* **Work to complete**
All of the records below should be output exactly.

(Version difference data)
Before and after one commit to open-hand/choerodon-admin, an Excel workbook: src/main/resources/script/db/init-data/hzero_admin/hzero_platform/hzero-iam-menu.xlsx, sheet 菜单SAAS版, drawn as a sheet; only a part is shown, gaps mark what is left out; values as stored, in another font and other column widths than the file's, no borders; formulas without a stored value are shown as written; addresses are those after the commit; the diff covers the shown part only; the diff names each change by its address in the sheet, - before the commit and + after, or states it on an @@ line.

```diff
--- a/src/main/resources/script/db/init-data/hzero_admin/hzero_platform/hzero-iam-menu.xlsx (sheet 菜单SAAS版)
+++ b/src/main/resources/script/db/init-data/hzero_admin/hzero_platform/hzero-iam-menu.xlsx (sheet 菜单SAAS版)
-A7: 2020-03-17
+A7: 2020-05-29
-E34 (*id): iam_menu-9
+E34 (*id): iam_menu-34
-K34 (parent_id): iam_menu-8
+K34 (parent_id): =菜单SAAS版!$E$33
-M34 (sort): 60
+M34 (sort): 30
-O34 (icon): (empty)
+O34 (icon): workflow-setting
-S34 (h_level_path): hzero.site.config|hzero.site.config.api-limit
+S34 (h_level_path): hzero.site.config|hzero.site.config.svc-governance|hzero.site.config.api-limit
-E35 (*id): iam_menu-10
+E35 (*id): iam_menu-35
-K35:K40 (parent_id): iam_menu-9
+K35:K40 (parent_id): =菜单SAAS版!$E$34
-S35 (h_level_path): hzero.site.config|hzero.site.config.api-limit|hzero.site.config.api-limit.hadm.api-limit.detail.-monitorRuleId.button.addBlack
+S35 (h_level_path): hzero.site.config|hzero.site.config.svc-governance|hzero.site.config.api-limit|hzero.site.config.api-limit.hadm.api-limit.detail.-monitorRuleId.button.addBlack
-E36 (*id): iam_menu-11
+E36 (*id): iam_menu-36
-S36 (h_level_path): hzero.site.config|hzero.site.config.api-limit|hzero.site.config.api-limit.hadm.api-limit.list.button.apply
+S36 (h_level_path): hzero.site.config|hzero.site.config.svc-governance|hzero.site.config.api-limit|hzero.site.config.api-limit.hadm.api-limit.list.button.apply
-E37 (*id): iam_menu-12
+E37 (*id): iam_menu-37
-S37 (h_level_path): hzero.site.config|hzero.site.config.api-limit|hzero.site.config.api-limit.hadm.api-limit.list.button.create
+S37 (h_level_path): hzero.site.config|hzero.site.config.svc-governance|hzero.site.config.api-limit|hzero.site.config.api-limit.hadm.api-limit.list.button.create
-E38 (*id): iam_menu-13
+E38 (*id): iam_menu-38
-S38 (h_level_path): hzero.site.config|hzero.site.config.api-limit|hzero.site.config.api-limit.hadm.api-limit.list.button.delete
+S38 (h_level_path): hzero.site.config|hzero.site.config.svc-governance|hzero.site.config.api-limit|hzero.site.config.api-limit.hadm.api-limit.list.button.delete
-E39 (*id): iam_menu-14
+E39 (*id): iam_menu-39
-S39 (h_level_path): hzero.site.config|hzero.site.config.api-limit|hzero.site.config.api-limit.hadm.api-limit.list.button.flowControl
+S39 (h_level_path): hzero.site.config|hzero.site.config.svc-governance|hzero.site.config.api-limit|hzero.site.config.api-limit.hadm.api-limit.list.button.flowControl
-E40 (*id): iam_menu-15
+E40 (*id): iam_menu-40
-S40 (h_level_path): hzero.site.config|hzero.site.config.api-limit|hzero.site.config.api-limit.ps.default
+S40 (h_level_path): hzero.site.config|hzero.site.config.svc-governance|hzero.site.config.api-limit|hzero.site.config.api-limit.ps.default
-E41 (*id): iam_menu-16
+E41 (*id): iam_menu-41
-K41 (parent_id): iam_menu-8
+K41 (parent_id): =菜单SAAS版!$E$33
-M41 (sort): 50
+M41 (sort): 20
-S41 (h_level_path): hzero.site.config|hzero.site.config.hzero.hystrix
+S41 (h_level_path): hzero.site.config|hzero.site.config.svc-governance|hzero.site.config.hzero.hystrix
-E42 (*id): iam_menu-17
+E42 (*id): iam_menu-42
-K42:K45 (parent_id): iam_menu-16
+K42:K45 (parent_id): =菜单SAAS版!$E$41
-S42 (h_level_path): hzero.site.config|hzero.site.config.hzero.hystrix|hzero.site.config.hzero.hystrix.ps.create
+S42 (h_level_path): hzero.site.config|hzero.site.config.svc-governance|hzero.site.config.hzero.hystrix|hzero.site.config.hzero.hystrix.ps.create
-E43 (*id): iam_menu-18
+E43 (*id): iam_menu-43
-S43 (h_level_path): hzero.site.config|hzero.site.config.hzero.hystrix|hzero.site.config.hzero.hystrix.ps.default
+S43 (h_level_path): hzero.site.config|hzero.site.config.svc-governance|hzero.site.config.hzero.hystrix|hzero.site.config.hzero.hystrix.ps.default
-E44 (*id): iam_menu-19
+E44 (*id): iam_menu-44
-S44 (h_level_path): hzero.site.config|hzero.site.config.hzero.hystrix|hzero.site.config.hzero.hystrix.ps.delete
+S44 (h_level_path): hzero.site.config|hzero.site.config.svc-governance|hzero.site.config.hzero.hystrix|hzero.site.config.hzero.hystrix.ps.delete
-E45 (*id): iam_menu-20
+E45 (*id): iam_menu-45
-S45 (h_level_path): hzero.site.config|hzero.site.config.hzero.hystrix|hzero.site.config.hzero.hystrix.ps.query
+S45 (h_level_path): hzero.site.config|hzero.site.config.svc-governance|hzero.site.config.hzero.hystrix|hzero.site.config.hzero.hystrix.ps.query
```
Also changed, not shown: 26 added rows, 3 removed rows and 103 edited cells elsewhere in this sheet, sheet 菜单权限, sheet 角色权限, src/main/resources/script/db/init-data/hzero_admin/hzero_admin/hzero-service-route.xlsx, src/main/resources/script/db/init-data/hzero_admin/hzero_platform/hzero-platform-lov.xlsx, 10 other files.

* **Exercise result**
Before and after one commit to open-hand/choerodon-admin, an Excel workbook: src/main/resources/script/db/init-data/hzero_admin/hzero_platform/hzero-iam-menu.xlsx, sheet 菜单SAAS版, drawn as a sheet; only a part is shown, gaps mark what is left out; values as stored, in another font and other column widths than the file's, no borders; formulas without a stored value are shown as written; addresses are those after the commit; the diff covers the shown part only; the diff names each change by its address in the sheet, - before the commit and + after, or states it on an @@ line.

```diff
--- a/src/main/resources/script/db/init-data/hzero_admin/hzero_platform/hzero-iam-menu.xlsx (sheet 菜单SAAS版)
+++ b/src/main/resources/script/db/init-data/hzero_admin/hzero_platform/hzero-iam-menu.xlsx (sheet 菜单SAAS版)
-A7: 2020-03-17
+A7: 2020-05-29
-E34 (*id): iam_menu-9
+E34 (*id): iam_menu-34
-K34 (parent_id): iam_menu-8
+K34 (parent_id): =菜单SAAS版!$E$33
-M34 (sort): 60
+M34 (sort): 30
-O34 (icon): (empty)
+O34 (icon): workflow-setting
-S34 (h_level_path): hzero.site.config|hzero.site.config.api-limit
+S34 (h_level_path): hzero.site.config|hzero.site.config.svc-governance|hzero.site.config.api-limit
-E35 (*id): iam_menu-10
+E35 (*id): iam_menu-35
-K35:K40 (parent_id): iam_menu-9
+K35:K40 (parent_id): =菜单SAAS版!$E$34
-S35 (h_level_path): hzero.site.config|hzero.site.config.api-limit|hzero.site.config.api-limit.hadm.api-limit.detail.-monitorRuleId.button.addBlack
+S35 (h_level_path): hzero.site.config|hzero.site.config.svc-governance|hzero.site.config.api-limit|hzero.site.config.api-limit.hadm.api-limit.detail.-monitorRuleId.button.addBlack
-E36 (*id): iam_menu-11
+E36 (*id): iam_menu-36
-S36 (h_level_path): hzero.site.config|hzero.site.config.api-limit|hzero.site.config.api-limit.hadm.api-limit.list.button.apply
+S36 (h_level_path): hzero.site.config|hzero.site.config.svc-governance|hzero.site.config.api-limit|hzero.site.config.api-limit.hadm.api-limit.list.button.apply
-E37 (*id): iam_menu-12
+E37 (*id): iam_menu-37
-S37 (h_level_path): hzero.site.config|hzero.site.config.api-limit|hzero.site.config.api-limit.hadm.api-limit.list.button.create
+S37 (h_level_path): hzero.site.config|hzero.site.config.svc-governance|hzero.site.config.api-limit|hzero.site.config.api-limit.hadm.api-limit.list.button.create
-E38 (*id): iam_menu-13
+E38 (*id): iam_menu-38
-S38 (h_level_path): hzero.site.config|hzero.site.config.api-limit|hzero.site.config.api-limit.hadm.api-limit.list.button.delete
+S38 (h_level_path): hzero.site.config|hzero.site.config.svc-governance|hzero.site.config.api-limit|hzero.site.config.api-limit.hadm.api-limit.list.button.delete
-E39 (*id): iam_menu-14
+E39 (*id): iam_menu-39
-S39 (h_level_path): hzero.site.config|hzero.site.config.api-limit|hzero.site.config.api-limit.hadm.api-limit.list.button.flowControl
+S39 (h_level_path): hzero.site.config|hzero.site.config.svc-governance|hzero.site.config.api-limit|hzero.site.config.api-limit.hadm.api-limit.list.button.flowControl
-E40 (*id): iam_menu-15
+E40 (*id): iam_menu-40
-S40 (h_level_path): hzero.site.config|hzero.site.config.api-limit|hzero.site.config.api-limit.ps.default
+S40 (h_level_path): hzero.site.config|hzero.site.config.svc-governance|hzero.site.config.api-limit|hzero.site.config.api-limit.ps.default
-E41 (*id): iam_menu-16
+E41 (*id): iam_menu-41
-K41 (parent_id): iam_menu-8
+K41 (parent_id): =菜单SAAS版!$E$33
-M41 (sort): 50
+M41 (sort): 20
-S41 (h_level_path): hzero.site.config|hzero.site.config.hzero.hystrix
+S41 (h_level_path): hzero.site.config|hzero.site.config.svc-governance|hzero.site.config.hzero.hystrix
-E42 (*id): iam_menu-17
+E42 (*id): iam_menu-42
-K42:K45 (parent_id): iam_menu-16
+K42:K45 (parent_id): =菜单SAAS版!$E$41
-S42 (h_level_path): hzero.site.config|hzero.site.config.hzero.hystrix|hzero.site.config.hzero.hystrix.ps.create
+S42 (h_level_path): hzero.site.config|hzero.site.config.svc-governance|hzero.site.config.hzero.hystrix|hzero.site.config.hzero.hystrix.ps.create
-E43 (*id): iam_menu-18
+E43 (*id): iam_menu-43
-S43 (h_level_path): hzero.site.config|hzero.site.config.hzero.hystrix|hzero.site.config.hzero.hystrix.ps.default
+S43 (h_level_path): hzero.site.config|hzero.site.config.svc-governance|hzero.site.config.hzero.hystrix|hzero.site.config.hzero.hystrix.ps.default
-E44 (*id): iam_menu-19
+E44 (*id): iam_menu-44
-S44 (h_level_path): hzero.site.config|hzero.site.config.hzero.hystrix|hzero.site.config.hzero.hystrix.ps.delete
+S44 (h_level_path): hzero.site.config|hzero.site.config.svc-governance|hzero.site.config.hzero.hystrix|hzero.site.config.hzero.hystrix.ps.delete
-E45 (*id): iam_menu-20
+E45 (*id): iam_menu-45
-S45 (h_level_path): hzero.site.config|hzero.site.config.hzero.hystrix|hzero.site.config.hzero.hystrix.ps.query
+S45 (h_level_path): hzero.site.config|hzero.site.config.svc-governance|hzero.site.config.hzero.hystrix|hzero.site.config.hzero.hystrix.ps.query
```
Also changed, not shown: 26 added rows, 3 removed rows and 103 edited cells elsewhere in this sheet, sheet 菜单权限, sheet 角色权限, src/main/resources/script/db/init-data/hzero_admin/hzero_admin/hzero-service-route.xlsx, src/main/resources/script/db/init-data/hzero_admin/hzero_platform/hzero-platform-lov.xlsx, 10 other files.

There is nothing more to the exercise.